Why doesn’t he talk to me? Why won’t he do the dishes? Is he cheating? The differences between men and women can be troublesome. The source of most conflict in relationships can usually be traced back to miscommunication. By looking at the differences between men and women, the role of body language in interaction and your own behavior, you can better understand the man in your life.
Consider the differences between the way men and women communicate. In her book “You Just Don’t Understand,” linguistic expert Deborah Tannen, Ph.D., states that men use language to show status while women use it to show connection. These differences surface at a young age and continue throughout our lifetime. A man who says he’s sorry, stops to ask for directions or gives in to his girlfriend or wife’s nagging is putting himself in a lower status position, which is why he avoids these situations.

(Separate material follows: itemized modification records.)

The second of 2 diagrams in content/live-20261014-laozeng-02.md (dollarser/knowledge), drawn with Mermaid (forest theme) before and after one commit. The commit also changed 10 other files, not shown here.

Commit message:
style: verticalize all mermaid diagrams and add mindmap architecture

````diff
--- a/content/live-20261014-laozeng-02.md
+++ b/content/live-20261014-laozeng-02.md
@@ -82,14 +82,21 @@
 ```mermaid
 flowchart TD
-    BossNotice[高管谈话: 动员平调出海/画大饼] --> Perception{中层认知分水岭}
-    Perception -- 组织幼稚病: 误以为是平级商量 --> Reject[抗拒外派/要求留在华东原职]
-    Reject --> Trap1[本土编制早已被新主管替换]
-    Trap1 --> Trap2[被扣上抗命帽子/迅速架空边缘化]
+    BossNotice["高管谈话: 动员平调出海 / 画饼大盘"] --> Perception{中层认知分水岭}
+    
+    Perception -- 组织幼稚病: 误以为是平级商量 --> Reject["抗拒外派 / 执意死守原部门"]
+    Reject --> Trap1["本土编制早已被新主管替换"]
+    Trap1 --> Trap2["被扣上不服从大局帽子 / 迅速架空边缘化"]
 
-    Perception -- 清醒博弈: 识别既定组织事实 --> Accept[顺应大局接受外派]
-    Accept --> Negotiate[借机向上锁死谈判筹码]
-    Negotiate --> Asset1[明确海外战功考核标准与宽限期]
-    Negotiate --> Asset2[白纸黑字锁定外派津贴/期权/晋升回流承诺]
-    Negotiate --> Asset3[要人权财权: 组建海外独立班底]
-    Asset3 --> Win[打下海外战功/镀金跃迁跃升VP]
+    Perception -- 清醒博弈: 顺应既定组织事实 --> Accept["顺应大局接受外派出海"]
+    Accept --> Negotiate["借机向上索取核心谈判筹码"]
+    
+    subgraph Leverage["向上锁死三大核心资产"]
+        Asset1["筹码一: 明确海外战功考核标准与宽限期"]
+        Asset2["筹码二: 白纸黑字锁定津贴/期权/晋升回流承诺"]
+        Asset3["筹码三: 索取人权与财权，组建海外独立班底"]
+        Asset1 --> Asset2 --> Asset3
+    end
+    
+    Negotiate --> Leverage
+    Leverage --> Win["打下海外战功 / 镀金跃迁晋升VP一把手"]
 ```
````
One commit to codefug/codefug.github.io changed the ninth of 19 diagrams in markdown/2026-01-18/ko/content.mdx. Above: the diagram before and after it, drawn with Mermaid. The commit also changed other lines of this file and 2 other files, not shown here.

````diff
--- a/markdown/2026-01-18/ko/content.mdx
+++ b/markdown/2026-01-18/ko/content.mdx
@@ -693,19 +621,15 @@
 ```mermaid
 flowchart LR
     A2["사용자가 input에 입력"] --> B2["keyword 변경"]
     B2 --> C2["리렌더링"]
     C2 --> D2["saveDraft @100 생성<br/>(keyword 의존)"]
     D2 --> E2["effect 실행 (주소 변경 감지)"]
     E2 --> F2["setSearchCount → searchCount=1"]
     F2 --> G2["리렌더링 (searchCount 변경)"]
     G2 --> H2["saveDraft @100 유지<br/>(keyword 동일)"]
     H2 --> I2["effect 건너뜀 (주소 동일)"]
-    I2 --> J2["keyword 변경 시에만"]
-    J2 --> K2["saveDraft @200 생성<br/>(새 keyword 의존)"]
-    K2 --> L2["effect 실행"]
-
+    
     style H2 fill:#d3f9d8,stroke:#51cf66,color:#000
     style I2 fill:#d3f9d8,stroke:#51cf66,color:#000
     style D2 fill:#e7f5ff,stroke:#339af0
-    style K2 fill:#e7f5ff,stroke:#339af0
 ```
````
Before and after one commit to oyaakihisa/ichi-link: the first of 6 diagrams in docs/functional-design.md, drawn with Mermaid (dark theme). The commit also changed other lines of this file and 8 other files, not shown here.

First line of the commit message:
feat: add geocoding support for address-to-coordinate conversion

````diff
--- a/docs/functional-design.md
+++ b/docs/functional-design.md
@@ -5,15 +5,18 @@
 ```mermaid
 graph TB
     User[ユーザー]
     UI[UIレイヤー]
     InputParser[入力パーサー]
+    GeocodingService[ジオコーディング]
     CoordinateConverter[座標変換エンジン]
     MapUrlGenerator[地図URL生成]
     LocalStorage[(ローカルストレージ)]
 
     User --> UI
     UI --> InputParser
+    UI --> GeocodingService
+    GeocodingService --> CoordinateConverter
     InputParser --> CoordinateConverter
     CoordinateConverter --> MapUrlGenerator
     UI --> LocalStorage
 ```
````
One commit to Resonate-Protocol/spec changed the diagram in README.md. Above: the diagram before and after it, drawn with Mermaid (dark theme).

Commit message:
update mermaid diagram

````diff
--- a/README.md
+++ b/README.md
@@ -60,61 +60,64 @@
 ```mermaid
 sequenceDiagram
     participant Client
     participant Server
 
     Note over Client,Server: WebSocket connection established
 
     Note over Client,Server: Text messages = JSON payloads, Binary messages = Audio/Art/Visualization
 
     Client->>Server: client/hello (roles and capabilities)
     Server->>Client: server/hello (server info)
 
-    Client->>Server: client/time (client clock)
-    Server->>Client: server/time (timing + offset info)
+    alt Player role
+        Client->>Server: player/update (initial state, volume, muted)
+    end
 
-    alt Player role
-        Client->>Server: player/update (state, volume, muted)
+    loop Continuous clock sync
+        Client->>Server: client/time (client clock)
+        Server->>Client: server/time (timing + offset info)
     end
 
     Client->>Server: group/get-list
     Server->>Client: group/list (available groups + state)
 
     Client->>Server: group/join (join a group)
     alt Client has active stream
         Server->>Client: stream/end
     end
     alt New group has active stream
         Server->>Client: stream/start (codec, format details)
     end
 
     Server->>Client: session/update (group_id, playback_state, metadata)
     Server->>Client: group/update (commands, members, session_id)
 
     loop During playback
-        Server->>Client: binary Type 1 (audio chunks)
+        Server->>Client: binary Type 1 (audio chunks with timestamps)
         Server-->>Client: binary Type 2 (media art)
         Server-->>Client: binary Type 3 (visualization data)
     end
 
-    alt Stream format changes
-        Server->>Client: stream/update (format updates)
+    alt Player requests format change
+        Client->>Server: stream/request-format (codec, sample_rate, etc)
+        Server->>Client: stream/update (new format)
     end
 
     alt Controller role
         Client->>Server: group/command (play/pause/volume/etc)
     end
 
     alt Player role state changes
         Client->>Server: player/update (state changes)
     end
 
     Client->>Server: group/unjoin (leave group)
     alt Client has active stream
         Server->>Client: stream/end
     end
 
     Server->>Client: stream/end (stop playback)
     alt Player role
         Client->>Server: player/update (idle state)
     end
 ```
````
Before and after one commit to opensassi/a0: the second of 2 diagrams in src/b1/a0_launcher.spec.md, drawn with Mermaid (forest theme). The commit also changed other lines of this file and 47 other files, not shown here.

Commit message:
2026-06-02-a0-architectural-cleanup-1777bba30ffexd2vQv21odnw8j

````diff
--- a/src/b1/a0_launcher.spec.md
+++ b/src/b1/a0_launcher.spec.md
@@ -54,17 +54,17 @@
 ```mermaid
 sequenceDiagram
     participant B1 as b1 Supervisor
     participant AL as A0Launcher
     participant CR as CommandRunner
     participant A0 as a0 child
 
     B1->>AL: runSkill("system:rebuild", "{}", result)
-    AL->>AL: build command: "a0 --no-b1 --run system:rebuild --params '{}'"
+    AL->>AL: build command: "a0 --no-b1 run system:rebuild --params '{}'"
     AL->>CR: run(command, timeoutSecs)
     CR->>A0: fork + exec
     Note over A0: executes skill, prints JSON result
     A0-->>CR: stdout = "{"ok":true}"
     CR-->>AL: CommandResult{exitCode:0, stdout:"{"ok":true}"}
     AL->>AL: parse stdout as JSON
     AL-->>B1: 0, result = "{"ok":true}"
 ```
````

Don’t interpret silence as a problem. Since women use language to develop a connection with people, it can be frustrating when your man answers the question, “How was your day?” with a simple, “Okay.” Most likely, he isn’t hiding anything. He just doesn’t use language the same way you do.
Pay attention to his body language. Studies by Albert Mehrabian and Ray Birdwhistell indicate that 65 percent of communication in a conversation occurs nonverbally. People want to say the right thing, but often have a difficult time suppressing their nonverbal expression. So, if he’s sending mixed messages, focus more on what he does rather than what he says. For example, your man might not say “I love you” frequently because he tells you in other ways.
Be conscious of your behavior. Aside from your looks and personality, other factors play a part in your man’s attraction to you. Showing that you appreciate someone through reinforcement and rewards is just as important as physical attraction, similarity and living in close proximity to each other. Oprah touched on this when she aired a segment on her show called “Why Men Cheat.” She interviewed marriage counselor M. Gary Neuman, who cited lack of appreciation at home as the biggest reason for infidelity.
Be more direct. Tannen offers a classic example in her book about a woman who wants to stop for a drink during a car ride. She opens the conversation by asking her husband if he’s thirsty and wants to stop for a drink (trying to establish a connection by checking how he feels about stopping). He was not thirsty so he tells her no. Later she gets angry because she wanted to stop and feels he didn’t consider her feelings in the matter. He doesn’t understand why she didn’t just tell him what she wanted. To avoid a situation like this, be open about your feelings rather than hope he picks up on your hints. Chances are he cares, but is having a difficult time understanding you.